WASHINGTON -- Supreme Court Chief Justice John Roberts said this weekend that he encourages clerks not to tweet, adding that none of the nine justices, to his knowledge, use Twitter and betraying that he is not sure exactly what "a tweet" is.
"Some members of the court are more adept at that than others," he said at the Fourth Circuit Judicial Conference on Saturday. "I don't think any of us have a Facebook page or a tweet -- whatever that is. But technology is making inroads."
At least one justice does have a Twitter account, but it is private. Justice Stephen Breyer said in April that he made an account in 2010 to track the so-called Green Revolution in Iran following the country's 2009 presidential elections. But he told the House Appropriations general government subcommittee he was testifying in front of that he had been unsure how to erase the account.
"My name is on there, so from time to time, since I don't know how to take it off, I get requests, 'can we follow you?' which ... is quite flattering, but I wisely say no," he said in a Congressional hearing on April 14. "Judges wear black robes so that they will resist the temptation to publicize themselves, because we really speak for the law and that is to be anonymous. ... I wouldn't want followers on the Tweeter [sic] or people going to the Facebook page."

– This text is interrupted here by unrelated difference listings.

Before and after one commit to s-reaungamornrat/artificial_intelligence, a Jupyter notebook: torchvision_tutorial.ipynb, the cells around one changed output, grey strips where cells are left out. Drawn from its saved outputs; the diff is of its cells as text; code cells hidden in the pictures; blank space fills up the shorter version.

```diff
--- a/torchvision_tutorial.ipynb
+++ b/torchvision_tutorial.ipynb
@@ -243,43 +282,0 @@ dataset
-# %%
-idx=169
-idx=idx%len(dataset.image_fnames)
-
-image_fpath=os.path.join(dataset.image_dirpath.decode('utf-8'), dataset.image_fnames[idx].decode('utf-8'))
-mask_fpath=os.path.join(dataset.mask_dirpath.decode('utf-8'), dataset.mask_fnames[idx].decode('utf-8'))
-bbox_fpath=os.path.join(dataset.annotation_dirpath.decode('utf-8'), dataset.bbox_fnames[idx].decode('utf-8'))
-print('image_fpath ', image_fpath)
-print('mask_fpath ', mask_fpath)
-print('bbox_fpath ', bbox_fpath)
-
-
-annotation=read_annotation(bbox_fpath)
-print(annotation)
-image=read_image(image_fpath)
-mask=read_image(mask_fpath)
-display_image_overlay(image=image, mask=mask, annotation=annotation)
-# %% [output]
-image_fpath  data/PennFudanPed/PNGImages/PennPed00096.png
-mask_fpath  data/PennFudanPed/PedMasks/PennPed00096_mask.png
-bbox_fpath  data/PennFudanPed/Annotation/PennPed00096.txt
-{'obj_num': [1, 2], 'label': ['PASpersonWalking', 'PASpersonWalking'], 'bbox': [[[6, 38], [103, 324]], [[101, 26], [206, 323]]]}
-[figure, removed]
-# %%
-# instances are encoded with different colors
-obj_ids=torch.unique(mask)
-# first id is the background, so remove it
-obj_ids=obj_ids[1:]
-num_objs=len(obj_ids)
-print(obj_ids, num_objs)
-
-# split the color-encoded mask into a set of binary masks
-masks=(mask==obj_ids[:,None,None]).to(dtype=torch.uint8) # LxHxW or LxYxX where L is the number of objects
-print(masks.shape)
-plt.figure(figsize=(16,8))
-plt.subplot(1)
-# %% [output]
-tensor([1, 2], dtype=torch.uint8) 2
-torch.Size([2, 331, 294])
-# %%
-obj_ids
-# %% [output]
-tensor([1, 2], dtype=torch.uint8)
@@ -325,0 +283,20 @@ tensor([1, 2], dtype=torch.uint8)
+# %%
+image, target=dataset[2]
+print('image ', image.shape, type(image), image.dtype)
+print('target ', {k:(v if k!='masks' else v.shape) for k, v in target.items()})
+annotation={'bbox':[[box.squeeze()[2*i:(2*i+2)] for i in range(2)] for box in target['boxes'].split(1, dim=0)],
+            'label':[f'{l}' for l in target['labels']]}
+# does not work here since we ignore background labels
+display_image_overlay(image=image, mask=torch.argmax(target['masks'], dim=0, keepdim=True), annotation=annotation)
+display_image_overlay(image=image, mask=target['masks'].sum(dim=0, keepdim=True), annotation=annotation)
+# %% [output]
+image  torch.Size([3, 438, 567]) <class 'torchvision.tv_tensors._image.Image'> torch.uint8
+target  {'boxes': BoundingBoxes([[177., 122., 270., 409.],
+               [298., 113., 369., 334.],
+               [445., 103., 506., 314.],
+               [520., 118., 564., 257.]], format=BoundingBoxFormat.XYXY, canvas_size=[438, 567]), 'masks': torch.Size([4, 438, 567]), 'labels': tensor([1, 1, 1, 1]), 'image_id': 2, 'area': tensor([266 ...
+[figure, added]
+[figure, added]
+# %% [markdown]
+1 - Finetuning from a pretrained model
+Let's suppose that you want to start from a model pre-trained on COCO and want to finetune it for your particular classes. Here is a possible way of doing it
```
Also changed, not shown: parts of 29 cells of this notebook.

The court overall falls behind the general populace on technology, with many members especially resistant to having the court videotaped.

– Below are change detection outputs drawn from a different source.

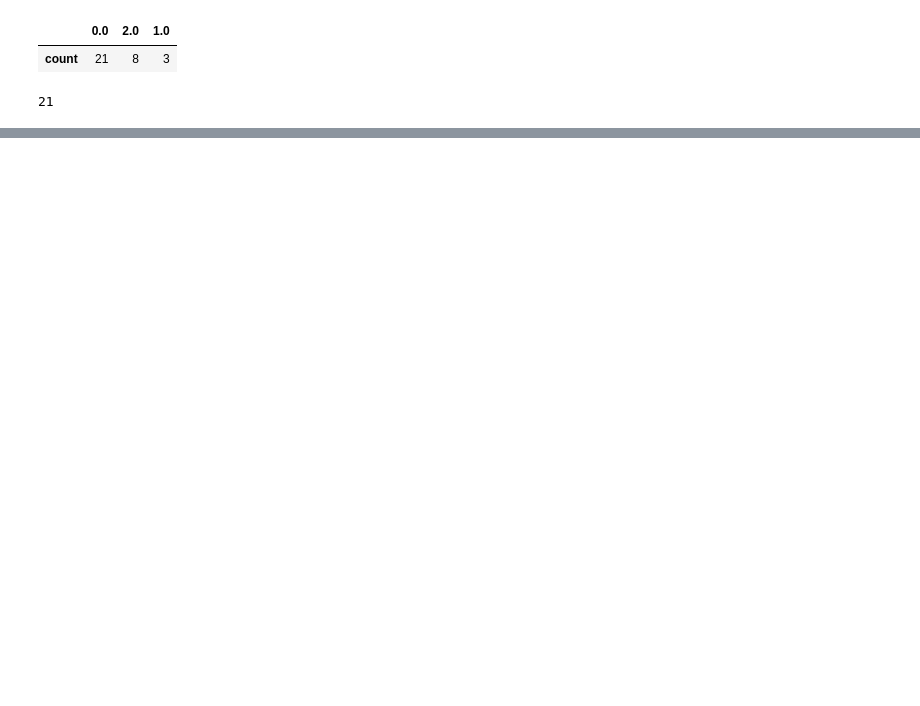
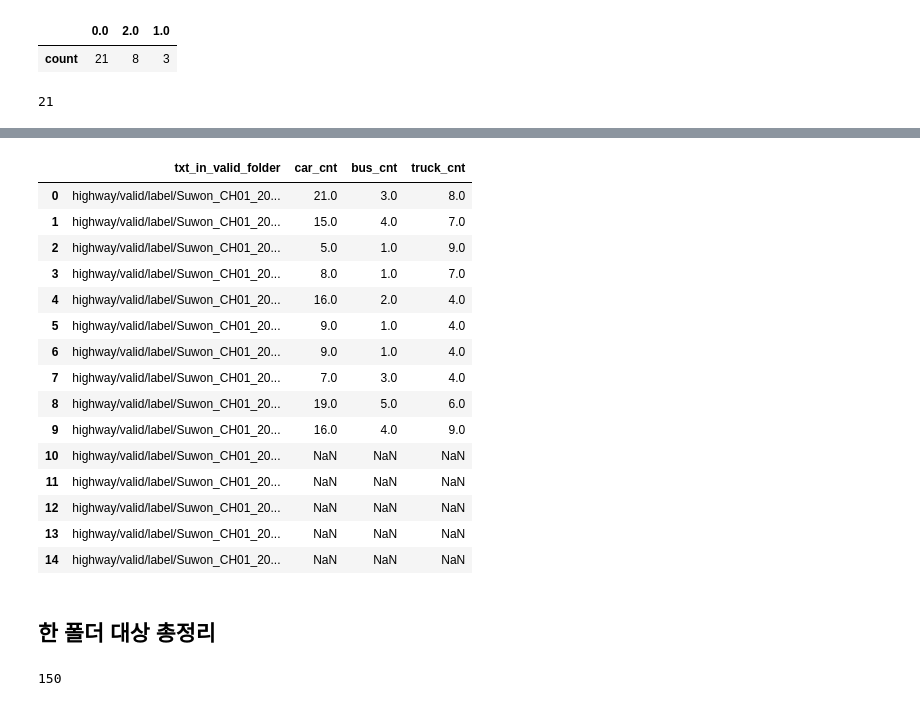
Before and after one commit to sesac-google-ai-1st/yongjung_yolo_repo, a Jupyter notebook: 231121labelDist.ipynb, the cells around one changed output, grey strips where cells are left out. Saved outputs shown, nothing was run; the diff lists cells and outputs as text; code cells hidden in the pictures; blank space fills up the shorter version.

```diff
--- a/231121labelDist.ipynb
+++ b/231121labelDist.ipynb
@@ -122,0 +197,33 @@ df.head()
+# %%
+for i in range(10):
+    df_ex = pd.DataFrame(pd.DataFrame(Y_test_ex[i])[0].value_counts()).T
+    for j in range(3):
+        # print(float(i))
+        col = classes[j] + '_cnt'
+        # print(col)
+        txt_df.loc[i, col] = df_ex.loc['count', float(j)]
+# %%
+txt_df.head(15)
+# %% [output]
+|  | txt_in_valid_folder | car_cnt | bus_cnt | truck_cnt |
+| 0 | highway/valid/label/Suwon_CH01_20... | 21.0 | 3.0 | 8.0 |
+| 1 | highway/valid/label/Suwon_CH01_20... | 15.0 | 4.0 | 7.0 |
+| 2 | highway/valid/label/Suwon_CH01_20... | 5.0 | 1.0 | 9.0 |
+| 3 | highway/valid/label/Suwon_CH01_20... | 8.0 | 1.0 | 7.0 |
+| 4 | highway/valid/label/Suwon_CH01_20... | 16.0 | 2.0 | 4.0 |
+| 5 | highway/valid/label/Suwon_CH01_20... | 9.0 | 1.0 | 4.0 |
+| 6 | highway/valid/label/Suwon_CH01_20... | 9.0 | 1.0 | 4.0 |
+| 7 | highway/valid/label/Suwon_CH01_20... | 7.0 | 3.0 | 4.0 |
+| 8 | highway/valid/label/Suwon_CH01_20... | 19.0 | 5.0 | 6.0 |
+| 9 | highway/valid/label/Suwon_CH01_20... | 16.0 | 4.0 | 9.0 |
+| 10 | highway/valid/label/Suwon_CH01_20... | NaN | NaN | NaN |
+| 11 | highway/valid/label/Suwon_CH01_20... | NaN | NaN | NaN |
+| 12 | highway/valid/label/Suwon_CH01_20... | NaN | NaN | NaN |
+| 13 | highway/valid/label/Suwon_CH01_20... | NaN | NaN | NaN |
+| 14 | highway/valid/label/Suwon_CH01_20... | NaN | NaN | NaN |
+# %% [markdown]
+## 한 폴더 대상 총정리
+# %%
+len(txt_df)
+# %% [output]
+150
```
Also changed, not shown: parts of 18 cells of this notebook, 1 other file.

Roberts said on Saturday he is concerned that having cameras in the courtroom would lead to more "grandstanding," not more transparency.
"We worry about the impact on lawyers, I worry about the impact on judges ... We unfortunately fall into grandstanding with a couple of hundred people in the courtroom," he said. "I’m a little concerned about what the impact would be."
The Supreme Court is already part of "the most transparent branch of government," he said.
"Everything we do that has an impact is done in public," he said. "You don't see the deliberations of committees and cabinet. You see our work in public at the Court. Our decisions are out there.”